**** Supplied records ****

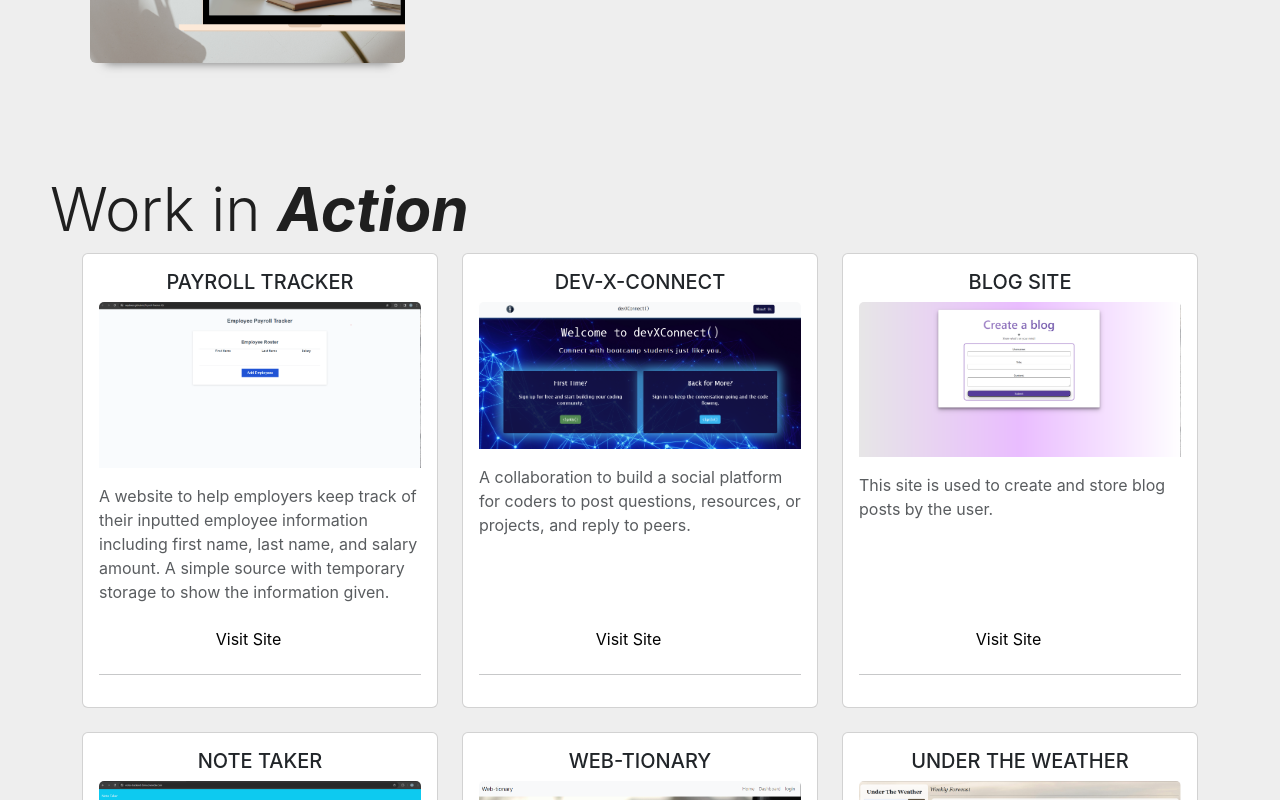
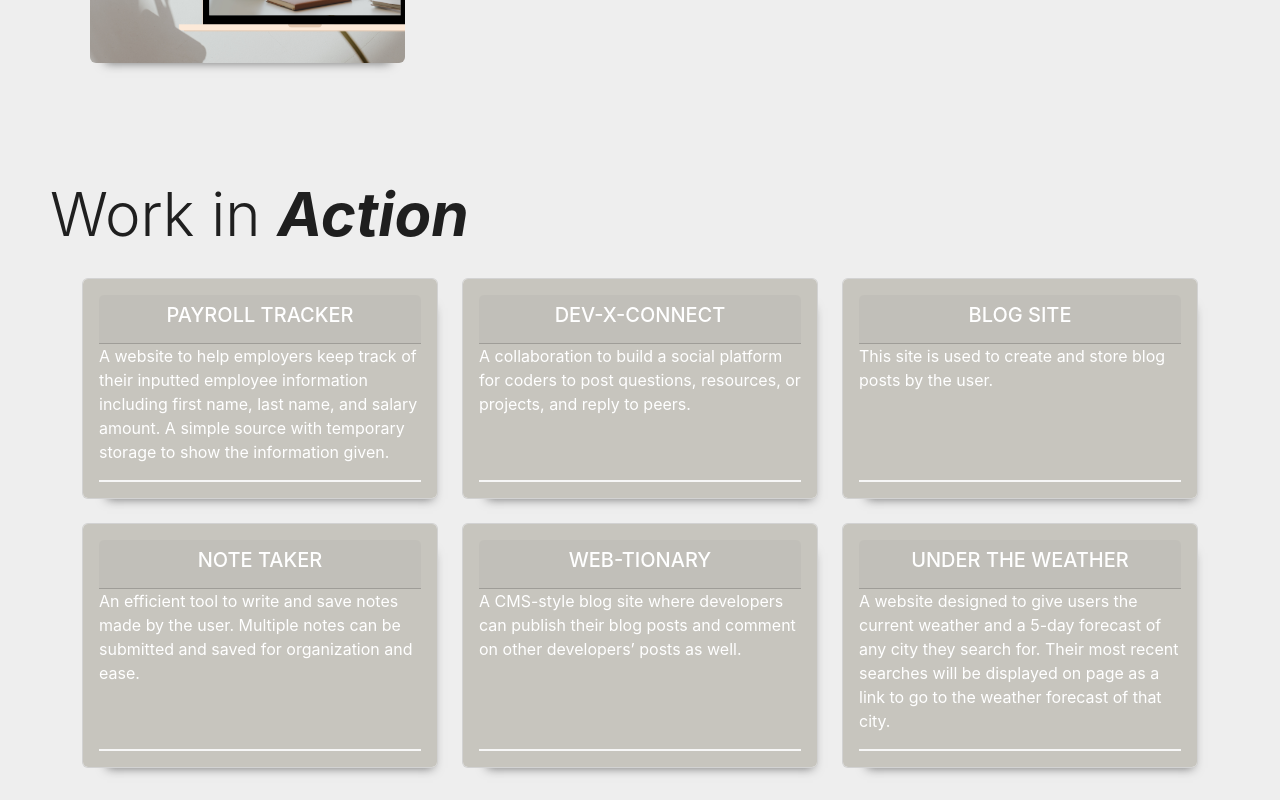
Before and after one commit to Saydeezr/portfolio-2.0, a React (Vite) app: page / in a window 1280 px wide. Shown: the part 1160-1960 px from the top of the page. Built offline with nearby package versions, Linux system fonts and the light colour scheme.

Commit message:
changed projects format & styling

```diff
--- a/src/components/Project.jsx
+++ b/src/components/Project.jsx
@@ -44,23 +44,24 @@ function Project() {
       <Row className="g-4">
         {projects.map((project) => (
           <Col xs={12} md={4} key={project.name}>
-            <Card className="h-100 ">
-              <Card.Body className="d-flex flex-column">
+            <a href={project.URL} target="_blank" rel="noopener noreferrer" className="card-link h-100">
+              <Card className="h-100 project-card">
+                <Card.Body className="d-flex flex-column card-body">
+                  <Card.Header className=" w-100">
                       <Card.Title className="text-center text-uppercase mb-2">
                         {project.name}
                       </Card.Title>
-                <Card.Img variant="top" src={project.image} alt="project screenshots" className="mb-3" />
-                <Card.Text className="text-muted">
+                  </Card.Header>
+                  <Card.Img variant="top" src={project.image} alt="project screenshots" className="project-image" />
+                  <Card.Text>
                     {project.description}
                   </Card.Text>
                   <div className="mt-auto text-center">
-                  <Button variant="link" href={project.URL}>
-                    Visit Site
-                  </Button>
-                  <hr></hr>
+                    <div class="hr"></div>
                   </div>
                 </Card.Body>
               </Card>
+            </a>
           </Col>
         ))}
       </Row>
--- a/src/index.css
+++ b/src/index.css
@@ -20,11 +20,13 @@ body {
   margin: 0 auto;
 } */
 
+/* NAVBAR */
 .navContainer{
   padding: 15px;
   box-shadow: 0px 15px 10px -15px #6e6e6e;
 }
 
+/* INTRO */
 .introButton{
   position: absolute;
   top: 75%;
@@ -50,6 +52,8 @@ body {
   color: #a0a0a0;
 }
 
+
+/* ABOUT */
 .about-container{
   margin: 10px;
   padding-top: 50px;
@@ -80,13 +84,15 @@ body {
   font-size: 1.2rem;
 }
 
-
+/* PROJECTS */
 .project-container{
   padding: 50px 0px;
+  margin: 15px 0px;
 }
 
 .project-title{
   padding-left: 50px;
+  padding-bottom: 20px;
   font-weight: 300;
   font-size: 60px;
 }
@@ -96,13 +102,53 @@ body {
   font-weight: 700;
 }
 
+.card-link {
+  text-decoration: none;
+  display: block;
+}
 
-.carousel-img {
-  filter: blur(2px);
-  filter: grayscale(100%);
+.project-card {
+  position: relative;
+  overflow: hidden;
+  transition: transform 0.3s ease-in-out;
+  box-shadow: 10px 15px 10px -15px #6e6e6e;
+}
+
+.project-card:hover {
+  transform: scale(1.05);
+}
+
+.project-image {
+  display: none;
+  position: absolute;
+  top: 0;
+  left: 0;
+  width: 100%;
+  height: 100%;
+  object-fit: cover;
+  z-index: 1;
+  filter: grayscale(80%);
+}
+
+.project-card:hover .project-image {
+  display: block;
+  opacity: 1;
+}
+
+.project-card .card-body {
+  z-index: 2;
+  background-color: #c7c5be;
+  color: white;
+  transition: background-color 0.3s ease-in-out;
+}
+
+.hr{
+  border: 1px solid #f7f7f7;
 }
 
 
+
+/* RESUME */
 .resume-container{
   width: 100%;
   padding: 50px 0px;
@@ -138,6 +184,8 @@ body {
   height: auto;
  }
 
+
+ /* CONTACT */
  .form-container{
   width: 100%;
   padding: 50px 0px;
@@ -175,6 +223,9 @@ body {
   color: #6f7969;
 }
 
+
+
+/* FOOTER */
 .footer-container{
   background-color: #c7c5be;
 }
```
Lines whose indentation alone changed are shown as unchanged.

****

* **Problem**
Here the job is to print all the entries above exactly, minus the images.

* **Answer space**
Before and after one commit to Saydeezr/portfolio-2.0, a React (Vite) app: page / in a window 1280 px wide. Shown: the part 1160-1960 px from the top of the page. Built offline with nearby package versions, Linux system fonts and the light colour scheme.

Commit message:
changed projects format & styling

```diff
--- a/src/components/Project.jsx
+++ b/src/components/Project.jsx
@@ -44,23 +44,24 @@ function Project() {
       <Row className="g-4">
         {projects.map((project) => (
           <Col xs={12} md={4} key={project.name}>
-            <Card className="h-100 ">
-              <Card.Body className="d-flex flex-column">
+            <a href={project.URL} target="_blank" rel="noopener noreferrer" className="card-link h-100">
+              <Card className="h-100 project-card">
+                <Card.Body className="d-flex flex-column card-body">
+                  <Card.Header className=" w-100">
                       <Card.Title className="text-center text-uppercase mb-2">
                         {project.name}
                       </Card.Title>
-                <Card.Img variant="top" src={project.image} alt="project screenshots" className="mb-3" />
-                <Card.Text className="text-muted">
+                  </Card.Header>
+                  <Card.Img variant="top" src={project.image} alt="project screenshots" className="project-image" />
+                  <Card.Text>
                     {project.description}
                   </Card.Text>
                   <div className="mt-auto text-center">
-                  <Button variant="link" href={project.URL}>
-                    Visit Site
-                  </Button>
-                  <hr></hr>
+                    <div class="hr"></div>
                   </div>
                 </Card.Body>
               </Card>
+            </a>
           </Col>
         ))}
       </Row>
--- a/src/index.css
+++ b/src/index.css
@@ -20,11 +20,13 @@ body {
   margin: 0 auto;
 } */
 
+/* NAVBAR */
 .navContainer{
   padding: 15px;
   box-shadow: 0px 15px 10px -15px #6e6e6e;
 }
 
+/* INTRO */
 .introButton{
   position: absolute;
   top: 75%;
@@ -50,6 +52,8 @@ body {
   color: #a0a0a0;
 }
 
+
+/* ABOUT */
 .about-container{
   margin: 10px;
   padding-top: 50px;
@@ -80,13 +84,15 @@ body {
   font-size: 1.2rem;
 }
 
-
+/* PROJECTS */
 .project-container{
   padding: 50px 0px;
+  margin: 15px 0px;
 }
 
 .project-title{
   padding-left: 50px;
+  padding-bottom: 20px;
   font-weight: 300;
   font-size: 60px;
 }
@@ -96,13 +102,53 @@ body {
   font-weight: 700;
 }
 
+.card-link {
+  text-decoration: none;
+  display: block;
+}
 
-.carousel-img {
-  filter: blur(2px);
-  filter: grayscale(100%);
+.project-card {
+  position: relative;
+  overflow: hidden;
+  transition: transform 0.3s ease-in-out;
+  box-shadow: 10px 15px 10px -15px #6e6e6e;
+}
+
+.project-card:hover {
+  transform: scale(1.05);
+}
+
+.project-image {
+  display: none;
+  position: absolute;
+  top: 0;
+  left: 0;
+  width: 100%;
+  height: 100%;
+  object-fit: cover;
+  z-index: 1;
+  filter: grayscale(80%);
+}
+
+.project-card:hover .project-image {
+  display: block;
+  opacity: 1;
+}
+
+.project-card .card-body {
+  z-index: 2;
+  background-color: #c7c5be;
+  color: white;
+  transition: background-color 0.3s ease-in-out;
+}
+
+.hr{
+  border: 1px solid #f7f7f7;
 }
 
 
+
+/* RESUME */
 .resume-container{
   width: 100%;
   padding: 50px 0px;
@@ -138,6 +184,8 @@ body {
   height: auto;
  }
 
+
+ /* CONTACT */
  .form-container{
   width: 100%;
   padding: 50px 0px;
@@ -175,6 +223,9 @@ body {
   color: #6f7969;
 }
 
+
+
+/* FOOTER */
 .footer-container{
   background-color: #c7c5be;
 }
```
Lines whose indentation alone changed are shown as unchanged.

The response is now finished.